Non-melanoma skin cancers usually develop in the outermost layer of skin (epidermis) and are often named after the type of skin cell from which they develop. Non-melanoma skin cancer is a malignant tumor that starts in cells of the skin. Malignant means that it can spread, or metastasize, to other parts of the body. During 2011 there were 57726 cases of Skin cancers diagnosed and reported to the Swedish Cancer Registry; 52 per cent of them in men and 48 per cent in women. The number of persons for whom the cancer has been diagnosed for the first time is 46 286. During the last two decades the average annual increase in number of cases has been 2.1 per cent for men and 1.5 per cent for women.
There are clinical trials that study new ways to ease symptoms and side effects during treatment and managing the late effects that may occur after treatment. Patients have a talk with doctors about clinical trials regarding side effects. In addition, there are ongoing studies about ways to prevent the disease. Treatment for non-melanoma skin cancer is completely successful in approximately 90% of cases by
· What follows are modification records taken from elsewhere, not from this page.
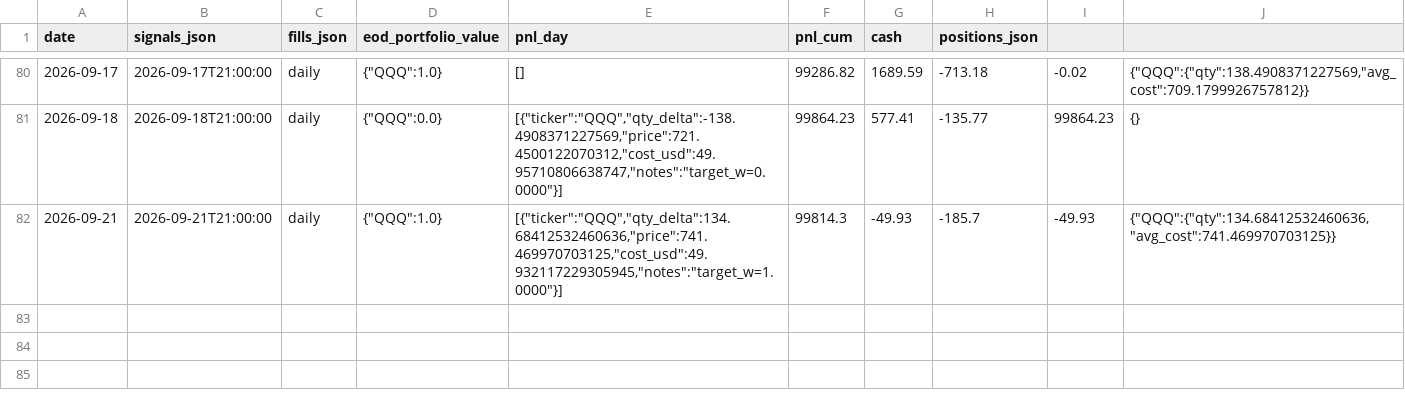
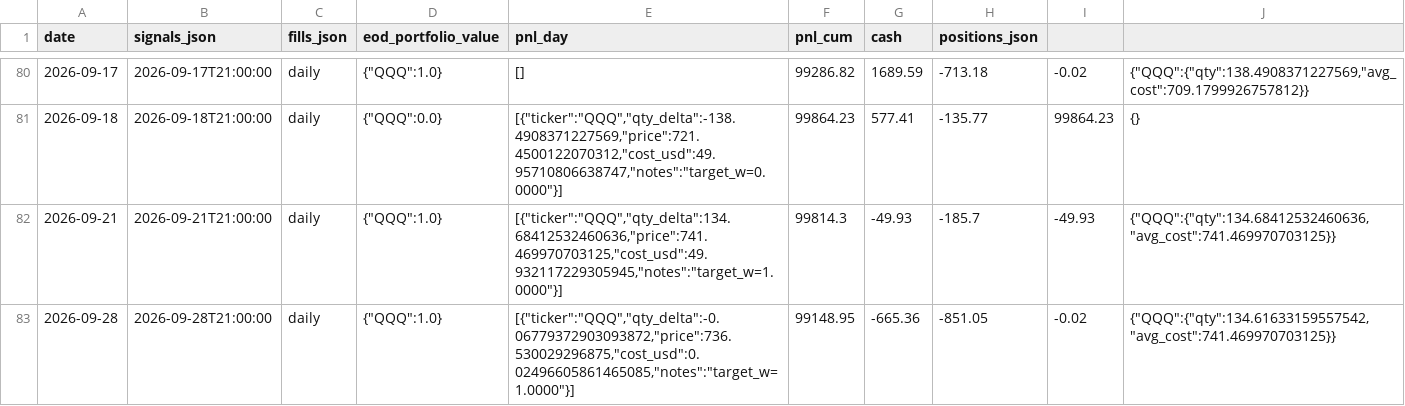
Before and after one commit to romandrianov-pixel/paper-trading-track-record, a CSV file: daily/overnight_qqq_fri_skip.csv, drawn as a sheet; only a part is shown, gaps mark what is left out.

```diff
--- a/daily/overnight_qqq_fri_skip.csv
+++ b/daily/overnight_qqq_fri_skip.csv
@@ -82 +82,2 @@ date,signals_json,fills_json,eod_portfolio_value,pnl_day,pnl_cum,cash,positions_
 2026-09-21,2026-09-21T21:00:00,daily,"{""QQQ"":1.0}","[{""ticker"":""QQQ"",""qty_delta"":134.68412532460636,""price"":741.469970703125,""cost_usd"":49.932117229305945,""notes"":""target_w=1.0000""}]",99814.3,-49.93,-185.7,-49.93,"{""QQQ"":{""qty"":134.68412532460636,""avg_cost"":741.469970703125}}"
+2026-09-28,2026-09-28T21:00:00,daily,"{""QQQ"":1.0}","[{""ticker"":""QQQ"",""qty_delta"":-0.06779372903093872,""price"":736.530029296875,""cost_usd"":0.02496605861465085,""notes"":""target_w=1.0000""}]",99148.95,-665.36,-851.05,-0.02,"{""QQQ"":{""qty"":134.61633159557542,""avg_cost"":741.469970703125}}"
```
Also changed, not shown: daily/donchian_crypto.csv, daily/four_way/portfolio_daily.csv, 45 other files.
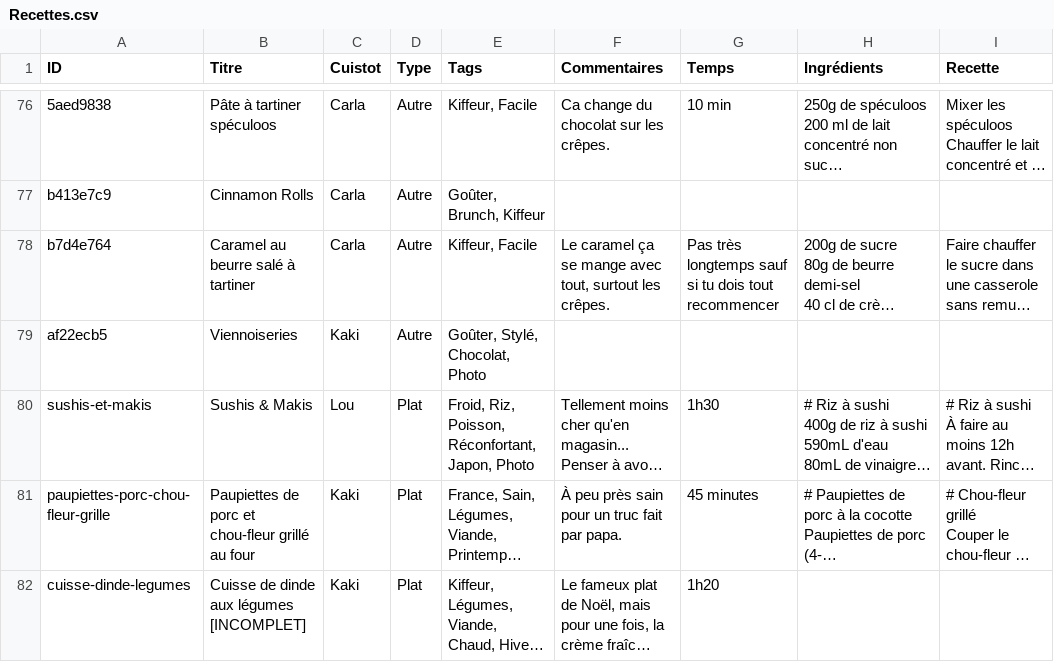
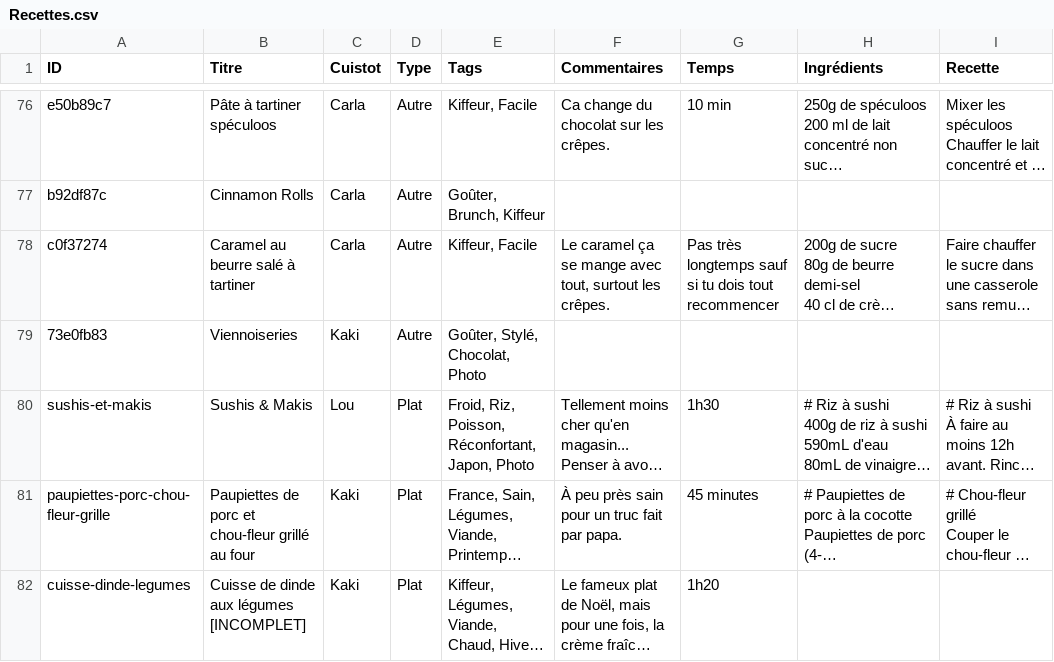
Before and after one commit to recettes-de-pdb/recettes-de-pdb.github.io, a CSV file: Recettes.csv, drawn as a sheet; only a part is shown, gaps mark what is left out; long unchanged cells end in …; the diff covers the shown part only; the diff names each change by its address in the sheet, - before the commit and + after, or states it on an @@ line.

```diff
--- a/Recettes.csv
+++ b/Recettes.csv
-A76 (ID): 5aed9838
+A76 (ID): e50b89c7
-A77 (ID): b413e7c9
+A77 (ID): b92df87c
-A78 (ID): b7d4e764
+A78 (ID): c0f37274
-A79 (ID): af22ecb5
+A79 (ID): 73e0fb83
```
Also changed, not shown: 27 edited cells elsewhere in this file.
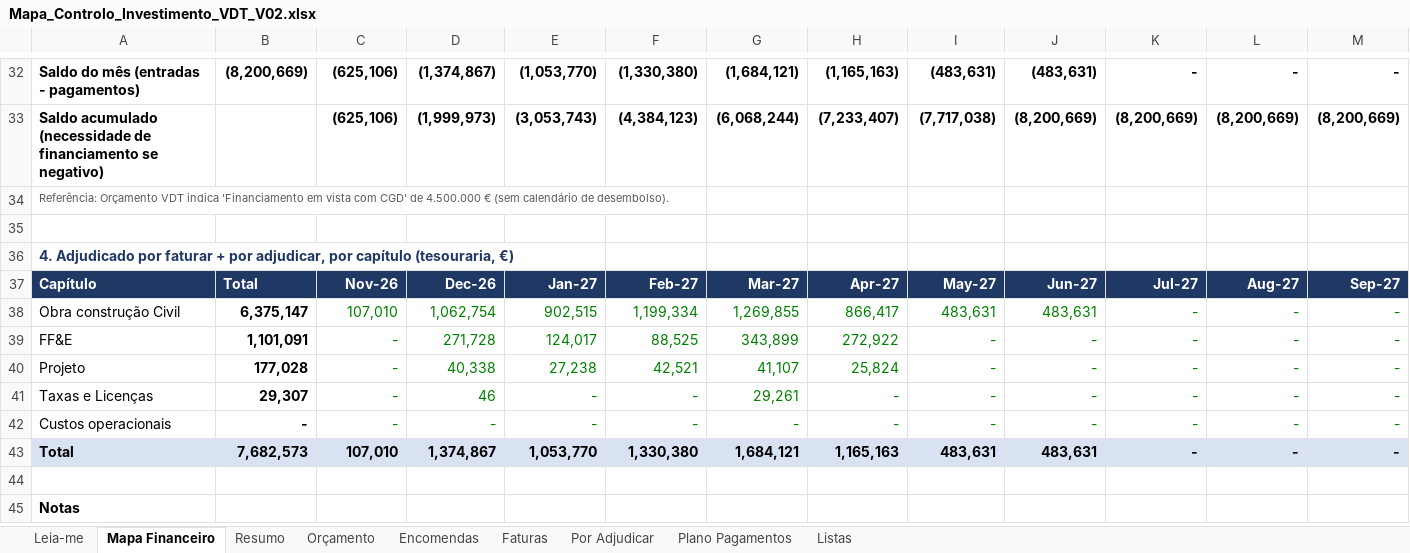
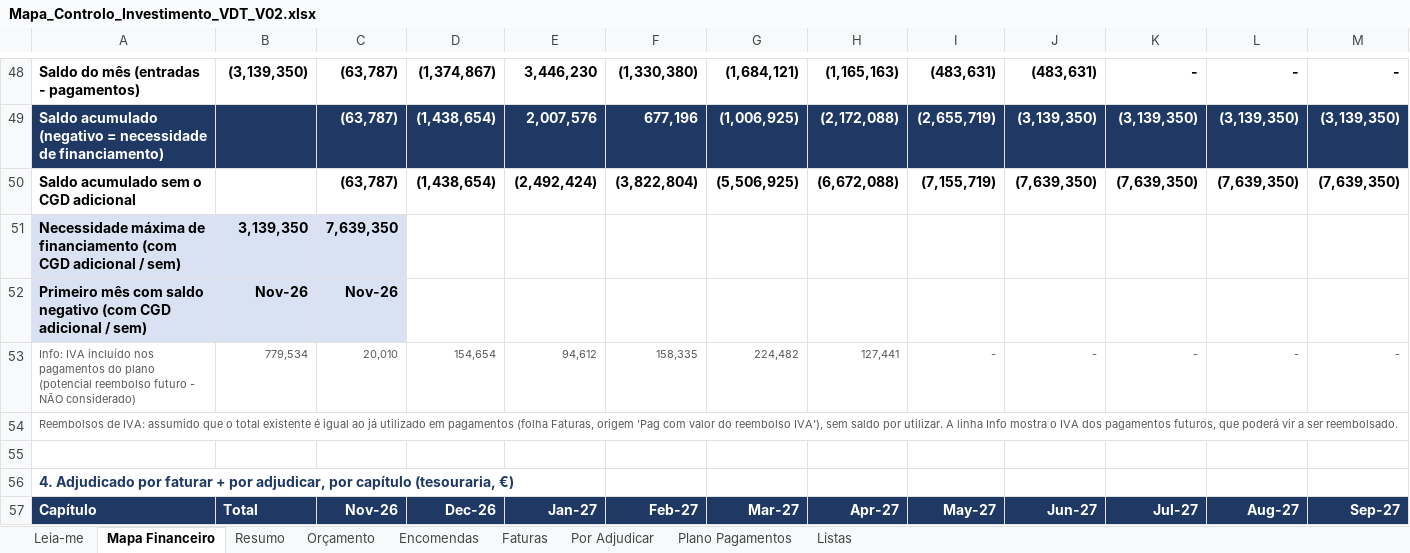
Before and after one commit to Budahtree/Trabalho, an Excel workbook: Mapa_Controlo_Investimento_VDT_V02.xlsx, sheet Mapa Financeiro, drawn as a sheet; only a part is shown, gaps mark what is left out; the shorter side is filled out with more unchanged rows; values as stored, in another font and other column widths than the file's, no borders; charts and pictures not drawn; removed rows and columns are numbered as before the commit, all else as after; rows hold the shown columns only; the diff covers the shown part only; the diff names each change by its address in the sheet, - before the commit and + after, or states it on an @@ line.

```diff
--- a/Mapa_Controlo_Investimento_VDT_V02.xlsx (sheet Mapa Financeiro)
+++ b/Mapa_Controlo_Investimento_VDT_V02.xlsx (sheet Mapa Financeiro)
-B48: (8,200,669)
+B48: (3,139,350)
-C48: (625,106)
+C48: (63,787)
-E48: (1,053,770)
+E48: 3,446,230
-row 33: Saldo acumulado (necessidade de financiamento se negativo) |  | (625,106) | (1,999,973) | (3,053,743) | (4,384,123) | (6,068,244) | (7,233,407) | (7,717,038) | (8,200,669) | (8,200,669) | (8,200,669) | (8,200,669)
+row 49: Saldo acumulado (negativo = necessidade de financiamento) |  | (63,787) | (1,438,654) | 2,007,576 | 677,196 | (1,006,925) | (2,172,088) | (2,655,719) | (3,139,350) | (3,139,350) | (3,139,350) | (3,139,350)
+row 50: Saldo acumulado sem o CGD adicional |  | (63,787) | (1,438,654) | (2,492,424) | (3,822,804) | (5,506,925) | (6,672,088) | (7,155,719) | (7,639,350) | (7,639,350) | (7,639,350) | (7,639,350)
+row 51: Necessidade máxima de financiamento (com CGD adicional / sem) | 3,139,350 | 7,639,350
+row 52: Primeiro mês com saldo negativo (com CGD adicional / sem) | Nov-26 | Nov-26
+row 53: Info: IVA incluído nos pagamentos do plano (potencial reembolso futuro - NÃO considerado) | 779,534 | 20,010 | 154,654 | 94,612 | 158,335 | 224,482 | 127,441 | - | - | - | - | -
-A54: Referência: Orçamento VDT indica 'Financiamento em vista com CGD' de 4.500.000 € (sem calendário de desembolso).
+A54: Reembolsos de IVA: assumido que o total existente é igual ao já utilizado em pagamentos (folha Faturas, origem 'Pag com valor do reembolso IVA'), sem saldo por utilizar. A linha Info mostra o IVA dos pagamentos futuros, que poderá vir a ser reembolsado.
```
Also changed, not shown: 17 added rows, 1 removed row and 7 edited cells elsewhere in this sheet, formulas that keep their value, charts or pictures.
•Medicines put on the skin, such as topical fluorouracil (5-FU) and topical imiquimod.